First generation sequencing

1.     
Sanger sequencing or Chain termination
method

This
method of DNA sequencing was developed by Frederick Sanger and colleagues in
1977. It is based on the principle that in addition to  deoxynucleotides (dNTPs ;dATP, dGTP, dCTP, dTTP)
in reaction mixture during primer extension, dideoxynucleotides (ddNTPs) lacking
3’OH group are also present. On incorporation of ddNTPs in growing
polynucleotide chain by DNA polymerase, chain termination takes place as DNA
polymerase is unable to form phosphodiester bond between ddNTP lacking 3’OH
group and 5′ phosphate group of incoming nucleotide resulting in termination at
specific position where dNTP should otherwise be added.

For
sequencing, DNA should be present in ample amount so as to get enough template
during sequencing reaction. This can be done by either in vivo cloning or in vitro
cloning. In in vivo cloning, DNA is
randomly fragmented followed by cloning into high copy number plasmid vector.
The vectors are then transformed into E.coli.
The bacterial colonies thus produced contain many identical copies of single
plasmid insert. While in in vitro
cloning, amplification using PCR is carried out using primers that flank the
target region. In repeated rounds of denaturation, annealing and extension, our
gene of interest gets amplified.

Sanger
sequencing is performed as follows: Four separate reactions for primer
extension are used each containing single stranded DNA as template, all the
four dNTPs, DNA polymerase, primer (radioactively labelled) and one of the four
ddNTPs in each tube.
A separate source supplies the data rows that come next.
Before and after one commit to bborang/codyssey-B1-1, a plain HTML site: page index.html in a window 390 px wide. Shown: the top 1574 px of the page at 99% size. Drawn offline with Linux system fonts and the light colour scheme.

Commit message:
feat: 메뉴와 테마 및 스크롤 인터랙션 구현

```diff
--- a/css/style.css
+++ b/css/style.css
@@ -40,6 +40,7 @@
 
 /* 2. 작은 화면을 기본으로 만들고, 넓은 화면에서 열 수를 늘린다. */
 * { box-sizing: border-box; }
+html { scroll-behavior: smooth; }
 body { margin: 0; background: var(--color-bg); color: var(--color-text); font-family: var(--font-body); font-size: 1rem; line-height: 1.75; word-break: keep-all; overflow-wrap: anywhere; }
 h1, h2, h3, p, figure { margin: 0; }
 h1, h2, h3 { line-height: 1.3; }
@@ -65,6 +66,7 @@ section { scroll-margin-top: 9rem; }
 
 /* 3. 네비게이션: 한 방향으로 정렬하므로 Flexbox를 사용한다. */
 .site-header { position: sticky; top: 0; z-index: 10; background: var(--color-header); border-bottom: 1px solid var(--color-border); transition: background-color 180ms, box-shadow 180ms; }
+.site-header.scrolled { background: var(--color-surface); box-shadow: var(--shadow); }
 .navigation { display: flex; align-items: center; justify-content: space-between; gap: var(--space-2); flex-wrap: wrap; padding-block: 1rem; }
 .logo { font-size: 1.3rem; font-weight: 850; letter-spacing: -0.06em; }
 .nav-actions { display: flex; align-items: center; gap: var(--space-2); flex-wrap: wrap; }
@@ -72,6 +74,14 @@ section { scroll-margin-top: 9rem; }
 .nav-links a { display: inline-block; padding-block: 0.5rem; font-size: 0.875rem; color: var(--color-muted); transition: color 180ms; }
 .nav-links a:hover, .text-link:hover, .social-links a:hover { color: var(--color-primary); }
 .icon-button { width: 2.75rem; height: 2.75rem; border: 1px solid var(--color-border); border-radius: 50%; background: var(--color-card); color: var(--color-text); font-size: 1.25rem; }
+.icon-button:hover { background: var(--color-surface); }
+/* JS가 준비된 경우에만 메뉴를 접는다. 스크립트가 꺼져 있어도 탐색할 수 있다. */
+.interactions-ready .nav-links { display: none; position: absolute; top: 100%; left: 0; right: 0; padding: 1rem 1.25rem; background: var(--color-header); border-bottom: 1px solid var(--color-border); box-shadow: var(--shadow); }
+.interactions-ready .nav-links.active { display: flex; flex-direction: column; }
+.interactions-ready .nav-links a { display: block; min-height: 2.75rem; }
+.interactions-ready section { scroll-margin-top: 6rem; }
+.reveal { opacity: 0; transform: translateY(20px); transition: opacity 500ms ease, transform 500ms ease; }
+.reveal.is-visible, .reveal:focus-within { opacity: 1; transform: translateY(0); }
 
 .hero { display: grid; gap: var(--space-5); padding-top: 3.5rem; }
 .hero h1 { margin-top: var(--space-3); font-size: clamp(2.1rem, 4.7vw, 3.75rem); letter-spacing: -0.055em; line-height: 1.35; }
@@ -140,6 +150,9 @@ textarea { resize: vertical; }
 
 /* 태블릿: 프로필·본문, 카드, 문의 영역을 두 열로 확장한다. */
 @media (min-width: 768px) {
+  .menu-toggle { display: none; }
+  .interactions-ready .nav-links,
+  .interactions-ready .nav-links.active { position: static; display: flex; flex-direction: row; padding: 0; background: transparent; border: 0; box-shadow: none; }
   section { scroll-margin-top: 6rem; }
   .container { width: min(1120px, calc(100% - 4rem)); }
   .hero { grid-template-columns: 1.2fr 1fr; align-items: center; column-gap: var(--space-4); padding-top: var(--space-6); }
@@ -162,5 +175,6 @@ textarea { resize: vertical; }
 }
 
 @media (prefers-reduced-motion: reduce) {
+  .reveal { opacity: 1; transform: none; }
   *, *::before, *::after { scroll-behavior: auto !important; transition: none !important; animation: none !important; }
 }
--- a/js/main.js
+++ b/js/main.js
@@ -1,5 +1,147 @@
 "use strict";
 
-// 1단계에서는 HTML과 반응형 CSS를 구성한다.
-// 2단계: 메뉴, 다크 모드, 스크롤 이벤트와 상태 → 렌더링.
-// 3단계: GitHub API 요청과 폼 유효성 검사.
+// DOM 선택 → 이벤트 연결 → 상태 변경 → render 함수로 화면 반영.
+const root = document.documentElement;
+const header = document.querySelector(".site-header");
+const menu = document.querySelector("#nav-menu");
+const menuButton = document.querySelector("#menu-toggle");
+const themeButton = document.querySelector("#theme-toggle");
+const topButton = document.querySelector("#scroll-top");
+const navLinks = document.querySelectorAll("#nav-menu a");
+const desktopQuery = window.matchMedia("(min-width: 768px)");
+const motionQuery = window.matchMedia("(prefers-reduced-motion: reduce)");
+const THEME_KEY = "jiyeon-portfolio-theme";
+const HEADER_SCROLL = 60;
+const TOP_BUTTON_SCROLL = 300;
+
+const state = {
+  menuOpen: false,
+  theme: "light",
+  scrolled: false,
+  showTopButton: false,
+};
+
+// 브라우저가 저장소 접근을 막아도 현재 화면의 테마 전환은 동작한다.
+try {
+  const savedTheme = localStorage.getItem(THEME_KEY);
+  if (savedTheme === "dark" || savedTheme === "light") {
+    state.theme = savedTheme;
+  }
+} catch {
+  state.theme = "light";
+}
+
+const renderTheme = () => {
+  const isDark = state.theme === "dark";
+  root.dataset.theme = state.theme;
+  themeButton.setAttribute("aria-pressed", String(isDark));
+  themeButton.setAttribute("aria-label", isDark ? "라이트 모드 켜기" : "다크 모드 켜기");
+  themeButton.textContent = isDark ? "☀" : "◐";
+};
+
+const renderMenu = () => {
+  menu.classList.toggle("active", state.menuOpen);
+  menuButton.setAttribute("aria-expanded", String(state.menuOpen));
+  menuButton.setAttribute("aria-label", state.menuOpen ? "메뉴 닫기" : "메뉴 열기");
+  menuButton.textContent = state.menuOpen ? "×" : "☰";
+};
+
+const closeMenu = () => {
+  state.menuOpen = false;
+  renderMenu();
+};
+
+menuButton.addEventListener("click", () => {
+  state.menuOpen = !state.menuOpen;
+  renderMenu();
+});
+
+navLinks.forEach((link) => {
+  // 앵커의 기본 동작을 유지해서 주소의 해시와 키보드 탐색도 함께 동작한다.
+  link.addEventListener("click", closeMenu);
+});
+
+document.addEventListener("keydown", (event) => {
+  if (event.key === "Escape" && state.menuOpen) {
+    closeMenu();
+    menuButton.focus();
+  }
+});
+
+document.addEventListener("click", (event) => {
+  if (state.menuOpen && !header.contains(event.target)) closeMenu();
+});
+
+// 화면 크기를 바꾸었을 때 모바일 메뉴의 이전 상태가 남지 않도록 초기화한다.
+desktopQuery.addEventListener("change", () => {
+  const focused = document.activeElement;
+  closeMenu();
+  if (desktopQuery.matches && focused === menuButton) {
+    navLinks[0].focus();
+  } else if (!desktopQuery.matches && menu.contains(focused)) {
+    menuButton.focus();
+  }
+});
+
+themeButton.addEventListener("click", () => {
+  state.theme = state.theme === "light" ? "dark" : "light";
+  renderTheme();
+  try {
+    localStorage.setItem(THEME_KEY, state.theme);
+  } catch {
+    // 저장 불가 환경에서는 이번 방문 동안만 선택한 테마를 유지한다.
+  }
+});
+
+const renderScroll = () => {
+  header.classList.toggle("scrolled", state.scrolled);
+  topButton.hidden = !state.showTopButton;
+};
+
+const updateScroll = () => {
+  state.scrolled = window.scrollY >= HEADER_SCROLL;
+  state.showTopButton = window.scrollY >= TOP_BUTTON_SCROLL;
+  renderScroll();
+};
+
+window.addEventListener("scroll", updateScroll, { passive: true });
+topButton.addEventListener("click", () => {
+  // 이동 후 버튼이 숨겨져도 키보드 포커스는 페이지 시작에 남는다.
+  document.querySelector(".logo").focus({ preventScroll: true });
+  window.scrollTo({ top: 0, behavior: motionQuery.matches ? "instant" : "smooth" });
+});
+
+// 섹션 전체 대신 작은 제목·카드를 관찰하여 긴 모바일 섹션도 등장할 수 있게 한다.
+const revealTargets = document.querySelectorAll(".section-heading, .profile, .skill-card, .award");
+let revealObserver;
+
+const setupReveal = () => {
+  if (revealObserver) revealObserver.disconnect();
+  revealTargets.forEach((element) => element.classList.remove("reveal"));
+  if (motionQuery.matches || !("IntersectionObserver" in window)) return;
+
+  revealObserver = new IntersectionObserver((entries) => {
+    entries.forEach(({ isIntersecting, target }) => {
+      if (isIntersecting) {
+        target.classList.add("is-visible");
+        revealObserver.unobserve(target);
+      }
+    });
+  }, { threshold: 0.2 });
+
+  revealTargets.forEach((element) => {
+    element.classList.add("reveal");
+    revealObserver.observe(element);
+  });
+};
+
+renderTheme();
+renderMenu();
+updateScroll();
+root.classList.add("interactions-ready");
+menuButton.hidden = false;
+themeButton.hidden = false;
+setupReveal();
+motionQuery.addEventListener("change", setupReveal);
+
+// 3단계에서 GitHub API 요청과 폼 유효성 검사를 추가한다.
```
The ratio of dNTPs to ddNTPs is adjusted such that
concentration of ddNTP is lower than dNTP and thus partial incorporation of
terminator occurs. Due to presence of ddNTPs, chain termination takes place at
particular nucleotide leading to generation of fragments of different length having
similarity at 5′ end and dideoxy residue at 3′ end differing by single
nucleotide only. Electrophoresis of all the four reactions is carried out on
denaturing polyacrylamide gel and banding pattern obtained is used to read the
sequence of template.